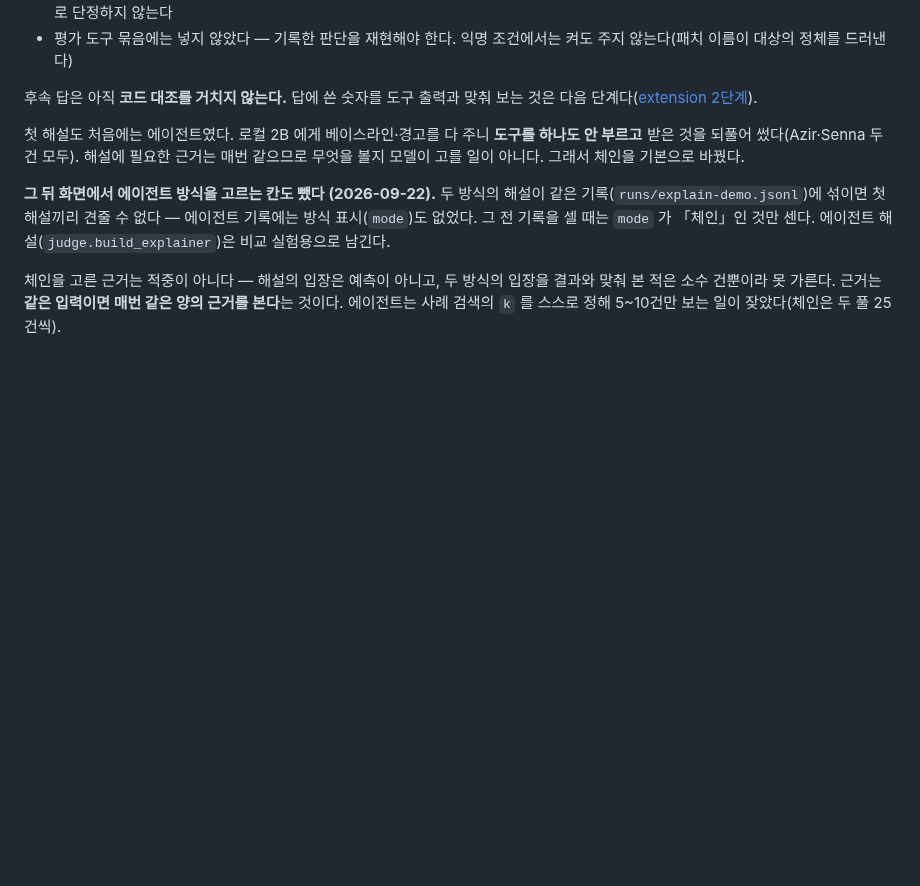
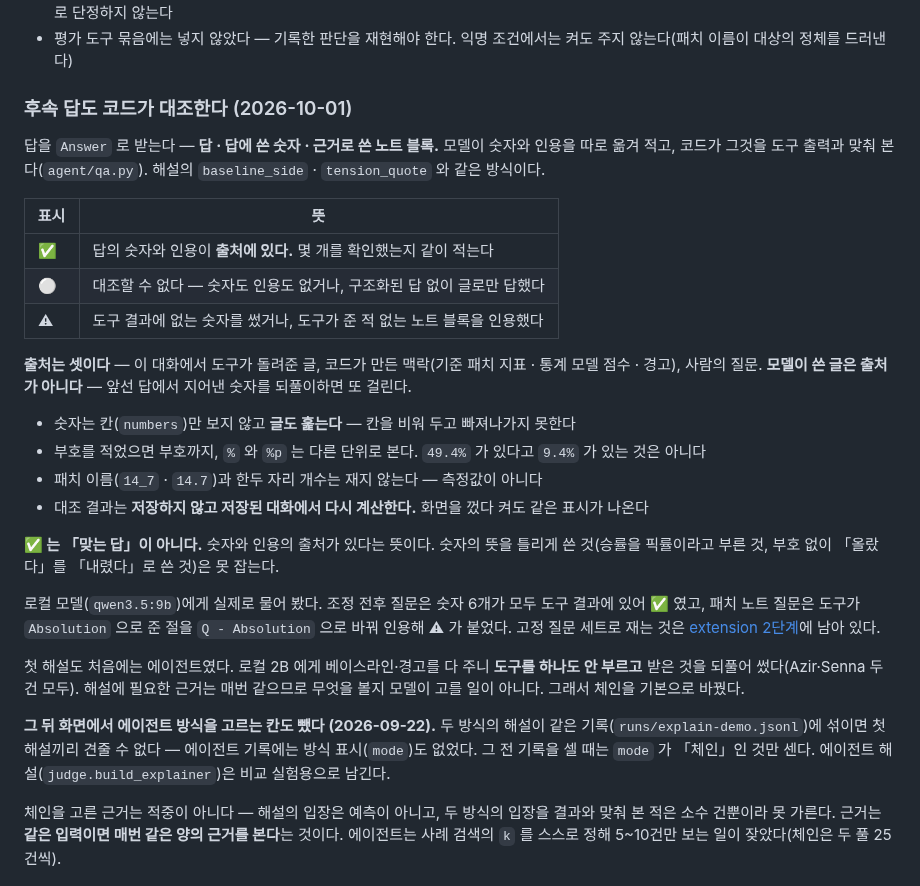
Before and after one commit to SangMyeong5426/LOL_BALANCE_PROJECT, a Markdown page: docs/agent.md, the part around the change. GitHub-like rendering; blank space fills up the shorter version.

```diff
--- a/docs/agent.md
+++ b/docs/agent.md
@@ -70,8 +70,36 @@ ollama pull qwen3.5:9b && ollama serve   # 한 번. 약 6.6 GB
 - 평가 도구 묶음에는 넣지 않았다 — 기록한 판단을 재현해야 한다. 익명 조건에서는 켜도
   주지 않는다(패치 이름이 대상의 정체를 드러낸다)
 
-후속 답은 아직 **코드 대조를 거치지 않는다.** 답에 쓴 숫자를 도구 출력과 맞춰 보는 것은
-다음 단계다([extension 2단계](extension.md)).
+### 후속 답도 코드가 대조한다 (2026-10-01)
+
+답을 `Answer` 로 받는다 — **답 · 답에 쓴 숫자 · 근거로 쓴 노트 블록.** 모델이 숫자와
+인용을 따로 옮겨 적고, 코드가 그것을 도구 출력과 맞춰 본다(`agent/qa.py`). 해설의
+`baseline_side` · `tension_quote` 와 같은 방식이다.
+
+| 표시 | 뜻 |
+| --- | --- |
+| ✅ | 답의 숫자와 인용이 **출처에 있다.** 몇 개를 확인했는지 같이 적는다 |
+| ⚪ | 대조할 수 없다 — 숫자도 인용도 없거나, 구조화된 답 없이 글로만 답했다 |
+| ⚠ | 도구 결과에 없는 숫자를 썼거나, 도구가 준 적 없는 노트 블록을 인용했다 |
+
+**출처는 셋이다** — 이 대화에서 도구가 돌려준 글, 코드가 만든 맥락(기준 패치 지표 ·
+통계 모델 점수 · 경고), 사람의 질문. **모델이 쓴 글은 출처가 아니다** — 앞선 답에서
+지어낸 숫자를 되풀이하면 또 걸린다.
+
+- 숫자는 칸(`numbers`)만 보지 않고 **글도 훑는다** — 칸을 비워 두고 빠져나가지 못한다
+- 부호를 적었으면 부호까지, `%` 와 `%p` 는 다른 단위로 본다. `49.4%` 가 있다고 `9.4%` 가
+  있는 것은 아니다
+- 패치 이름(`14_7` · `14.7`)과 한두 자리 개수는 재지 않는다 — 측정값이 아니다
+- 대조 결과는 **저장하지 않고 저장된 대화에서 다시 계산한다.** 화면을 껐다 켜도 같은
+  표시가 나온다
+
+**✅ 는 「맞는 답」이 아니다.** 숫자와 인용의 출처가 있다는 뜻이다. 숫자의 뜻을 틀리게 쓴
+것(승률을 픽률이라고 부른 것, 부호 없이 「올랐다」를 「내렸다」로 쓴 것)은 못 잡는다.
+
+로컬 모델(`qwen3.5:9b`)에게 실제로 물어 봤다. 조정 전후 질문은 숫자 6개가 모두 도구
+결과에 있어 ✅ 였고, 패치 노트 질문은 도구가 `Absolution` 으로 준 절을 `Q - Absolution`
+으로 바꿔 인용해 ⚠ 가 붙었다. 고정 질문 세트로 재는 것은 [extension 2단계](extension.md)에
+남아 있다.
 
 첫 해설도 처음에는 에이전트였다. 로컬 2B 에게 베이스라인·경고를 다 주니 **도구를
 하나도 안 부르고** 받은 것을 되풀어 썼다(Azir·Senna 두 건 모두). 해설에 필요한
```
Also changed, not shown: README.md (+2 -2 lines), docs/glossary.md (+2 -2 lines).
---
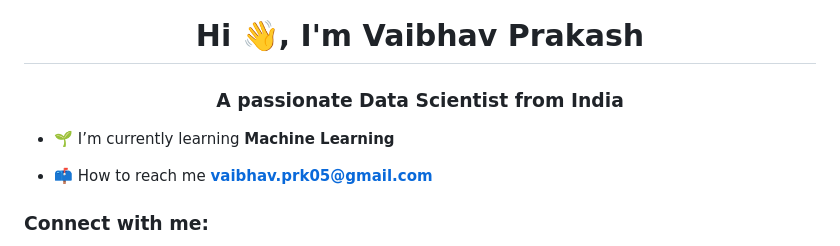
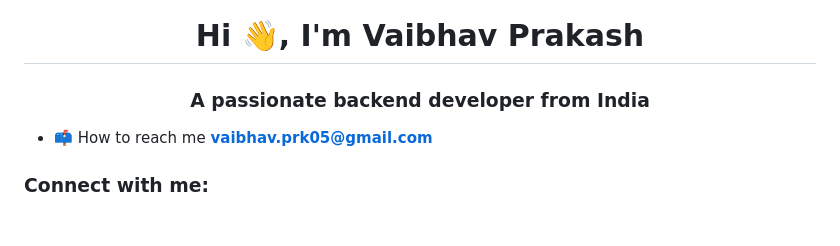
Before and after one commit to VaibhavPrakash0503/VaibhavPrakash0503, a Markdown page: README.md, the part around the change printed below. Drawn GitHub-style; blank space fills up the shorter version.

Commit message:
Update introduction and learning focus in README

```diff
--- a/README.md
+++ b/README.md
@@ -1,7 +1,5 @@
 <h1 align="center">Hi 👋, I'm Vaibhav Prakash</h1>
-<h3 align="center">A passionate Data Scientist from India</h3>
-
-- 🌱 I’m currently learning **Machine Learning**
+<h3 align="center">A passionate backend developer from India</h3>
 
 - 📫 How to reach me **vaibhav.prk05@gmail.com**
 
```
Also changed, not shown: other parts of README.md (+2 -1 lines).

* **WHAT YOU NEED TO DO**: In the listing above, find the line with "rendering; blank space fills up the shorter version." and the line with "Also changed, not shown: README.md", then print exactly those lines and every line between them.

* **REPLY TO THE TASK**:
Before and after one commit to SangMyeong5426/LOL_BALANCE_PROJECT, a Markdown page: docs/agent.md, the part around the change. GitHub-like rendering; blank space fills up the shorter version.

```diff
--- a/docs/agent.md
+++ b/docs/agent.md
@@ -70,8 +70,36 @@ ollama pull qwen3.5:9b && ollama serve   # 한 번. 약 6.6 GB
 - 평가 도구 묶음에는 넣지 않았다 — 기록한 판단을 재현해야 한다. 익명 조건에서는 켜도
   주지 않는다(패치 이름이 대상의 정체를 드러낸다)
 
-후속 답은 아직 **코드 대조를 거치지 않는다.** 답에 쓴 숫자를 도구 출력과 맞춰 보는 것은
-다음 단계다([extension 2단계](extension.md)).
+### 후속 답도 코드가 대조한다 (2026-10-01)
+
+답을 `Answer` 로 받는다 — **답 · 답에 쓴 숫자 · 근거로 쓴 노트 블록.** 모델이 숫자와
+인용을 따로 옮겨 적고, 코드가 그것을 도구 출력과 맞춰 본다(`agent/qa.py`). 해설의
+`baseline_side` · `tension_quote` 와 같은 방식이다.
+
+| 표시 | 뜻 |
+| --- | --- |
+| ✅ | 답의 숫자와 인용이 **출처에 있다.** 몇 개를 확인했는지 같이 적는다 |
+| ⚪ | 대조할 수 없다 — 숫자도 인용도 없거나, 구조화된 답 없이 글로만 답했다 |
+| ⚠ | 도구 결과에 없는 숫자를 썼거나, 도구가 준 적 없는 노트 블록을 인용했다 |
+
+**출처는 셋이다** — 이 대화에서 도구가 돌려준 글, 코드가 만든 맥락(기준 패치 지표 ·
+통계 모델 점수 · 경고), 사람의 질문. **모델이 쓴 글은 출처가 아니다** — 앞선 답에서
+지어낸 숫자를 되풀이하면 또 걸린다.
+
+- 숫자는 칸(`numbers`)만 보지 않고 **글도 훑는다** — 칸을 비워 두고 빠져나가지 못한다
+- 부호를 적었으면 부호까지, `%` 와 `%p` 는 다른 단위로 본다. `49.4%` 가 있다고 `9.4%` 가
+  있는 것은 아니다
+- 패치 이름(`14_7` · `14.7`)과 한두 자리 개수는 재지 않는다 — 측정값이 아니다
+- 대조 결과는 **저장하지 않고 저장된 대화에서 다시 계산한다.** 화면을 껐다 켜도 같은
+  표시가 나온다
+
+**✅ 는 「맞는 답」이 아니다.** 숫자와 인용의 출처가 있다는 뜻이다. 숫자의 뜻을 틀리게 쓴
+것(승률을 픽률이라고 부른 것, 부호 없이 「올랐다」를 「내렸다」로 쓴 것)은 못 잡는다.
+
+로컬 모델(`qwen3.5:9b`)에게 실제로 물어 봤다. 조정 전후 질문은 숫자 6개가 모두 도구
+결과에 있어 ✅ 였고, 패치 노트 질문은 도구가 `Absolution` 으로 준 절을 `Q - Absolution`
+으로 바꿔 인용해 ⚠ 가 붙었다. 고정 질문 세트로 재는 것은 [extension 2단계](extension.md)에
+남아 있다.
 
 첫 해설도 처음에는 에이전트였다. 로컬 2B 에게 베이스라인·경고를 다 주니 **도구를
 하나도 안 부르고** 받은 것을 되풀어 썼다(Azir·Senna 두 건 모두). 해설에 필요한
```
Also changed, not shown: README.md (+2 -2 lines), docs/glossary.md (+2 -2 lines).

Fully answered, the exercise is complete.